┌─ EXERCISE DATA

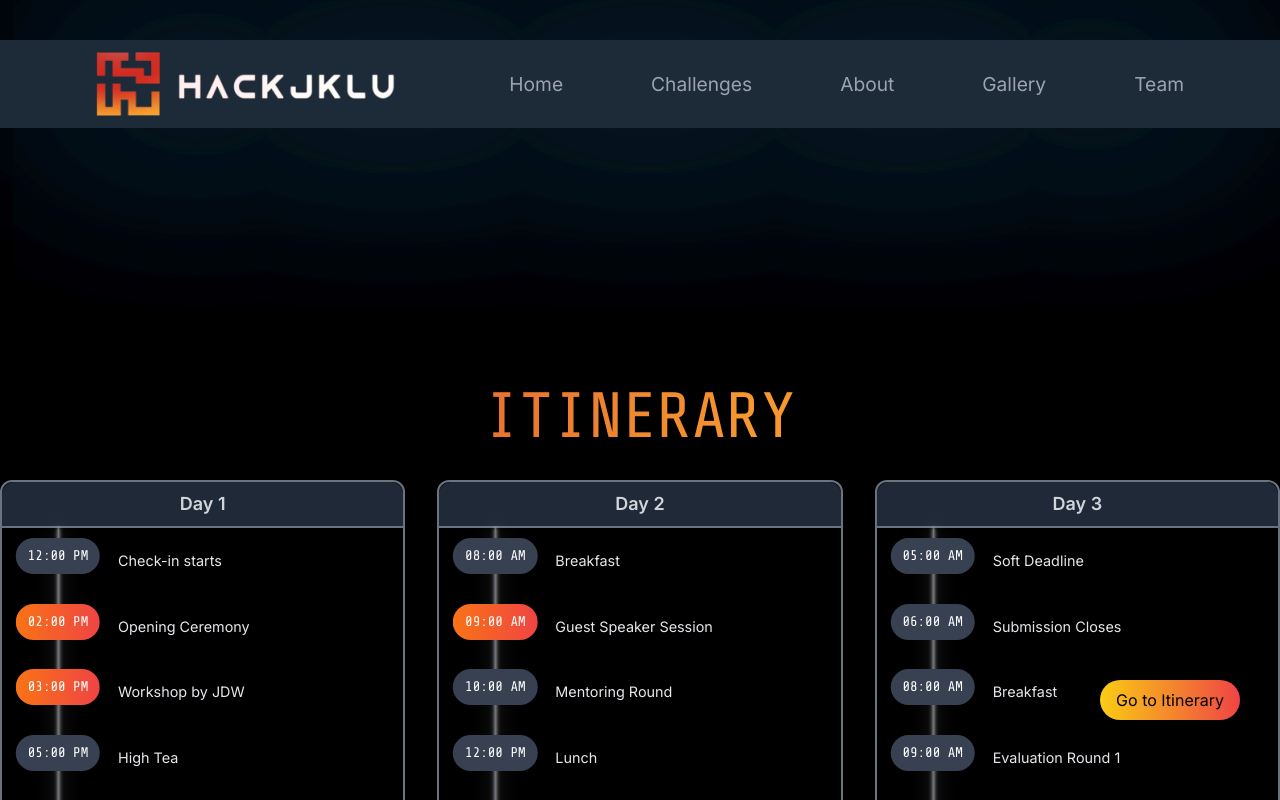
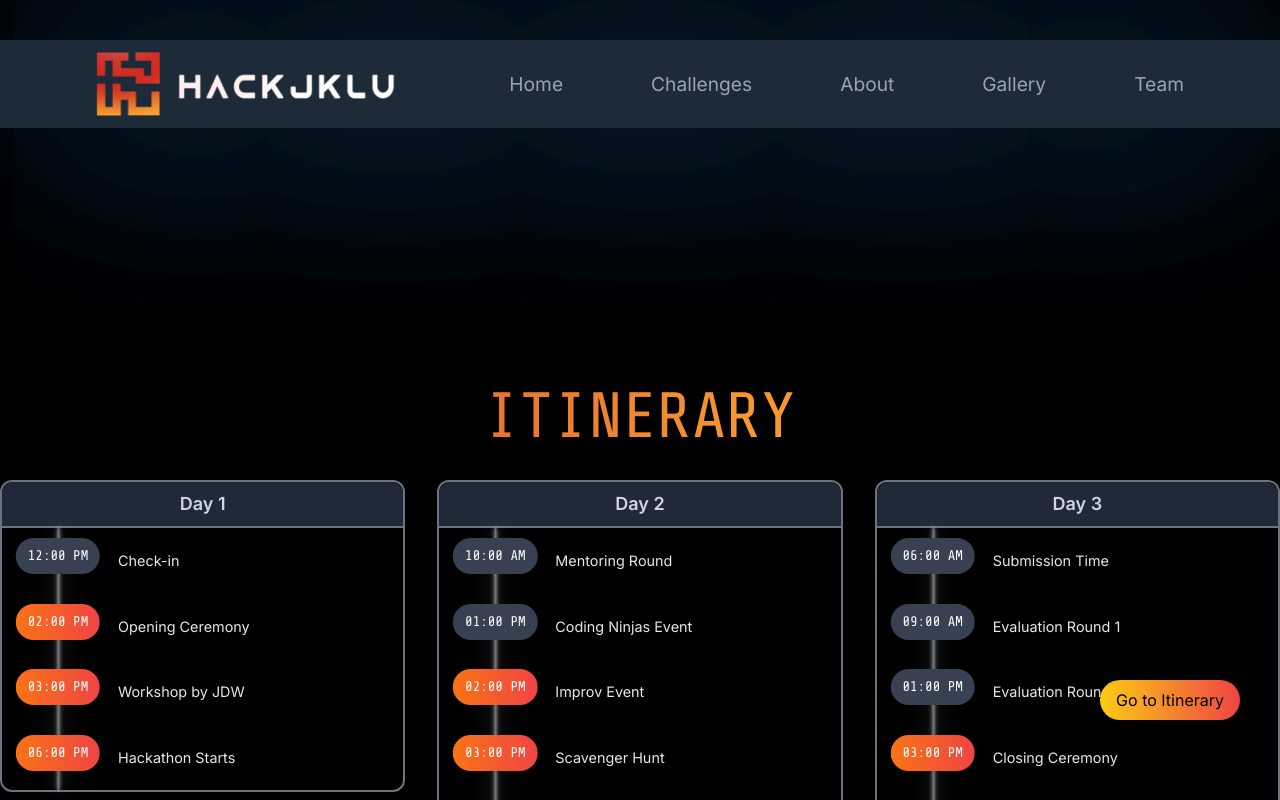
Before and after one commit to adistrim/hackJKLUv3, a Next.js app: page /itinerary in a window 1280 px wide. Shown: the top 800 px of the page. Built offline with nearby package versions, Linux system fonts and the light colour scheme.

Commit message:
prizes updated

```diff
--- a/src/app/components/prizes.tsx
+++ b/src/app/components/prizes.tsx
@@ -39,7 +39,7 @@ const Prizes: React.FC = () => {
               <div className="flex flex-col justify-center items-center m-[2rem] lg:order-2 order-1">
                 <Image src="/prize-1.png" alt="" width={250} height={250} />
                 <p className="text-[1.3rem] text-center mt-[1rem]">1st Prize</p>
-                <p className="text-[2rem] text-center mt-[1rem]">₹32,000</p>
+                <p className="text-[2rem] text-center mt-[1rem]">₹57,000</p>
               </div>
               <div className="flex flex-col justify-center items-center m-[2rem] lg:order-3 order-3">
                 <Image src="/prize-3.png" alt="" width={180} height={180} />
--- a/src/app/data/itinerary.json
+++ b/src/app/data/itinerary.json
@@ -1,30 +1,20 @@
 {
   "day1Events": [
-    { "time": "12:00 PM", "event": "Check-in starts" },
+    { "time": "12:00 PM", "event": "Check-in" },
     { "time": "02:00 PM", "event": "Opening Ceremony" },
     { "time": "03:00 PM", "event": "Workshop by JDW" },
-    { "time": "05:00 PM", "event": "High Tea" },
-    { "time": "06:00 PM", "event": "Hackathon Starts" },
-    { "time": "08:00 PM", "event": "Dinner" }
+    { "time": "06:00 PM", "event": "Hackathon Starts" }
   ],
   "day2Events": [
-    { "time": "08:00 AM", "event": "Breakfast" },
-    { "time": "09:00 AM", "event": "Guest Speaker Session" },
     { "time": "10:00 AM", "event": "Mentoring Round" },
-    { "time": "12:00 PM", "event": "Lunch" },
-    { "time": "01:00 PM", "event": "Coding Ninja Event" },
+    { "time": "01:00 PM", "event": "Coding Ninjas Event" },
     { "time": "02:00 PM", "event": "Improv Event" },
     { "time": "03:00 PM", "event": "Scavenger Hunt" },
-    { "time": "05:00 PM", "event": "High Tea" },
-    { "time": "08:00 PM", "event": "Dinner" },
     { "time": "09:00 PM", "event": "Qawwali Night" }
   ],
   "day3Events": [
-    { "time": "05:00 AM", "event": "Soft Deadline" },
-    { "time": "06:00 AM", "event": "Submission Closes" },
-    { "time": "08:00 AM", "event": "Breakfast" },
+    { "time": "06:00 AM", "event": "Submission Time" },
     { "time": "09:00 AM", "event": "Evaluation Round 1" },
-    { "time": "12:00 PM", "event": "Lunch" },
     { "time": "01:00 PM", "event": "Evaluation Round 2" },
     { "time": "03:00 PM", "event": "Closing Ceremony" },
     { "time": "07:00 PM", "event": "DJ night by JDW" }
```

└─

Check every line of the records above for the string "itinerary". Copy those that hold it.

Before and after one commit to adistrim/hackJKLUv3, a Next.js app: page /itinerary in a window 1280 px wide. Shown: the top 800 px of the page. Built offline with nearby package versions, Linux system fonts and the light colour scheme.
--- a/src/app/data/itinerary.json
+++ b/src/app/data/itinerary.json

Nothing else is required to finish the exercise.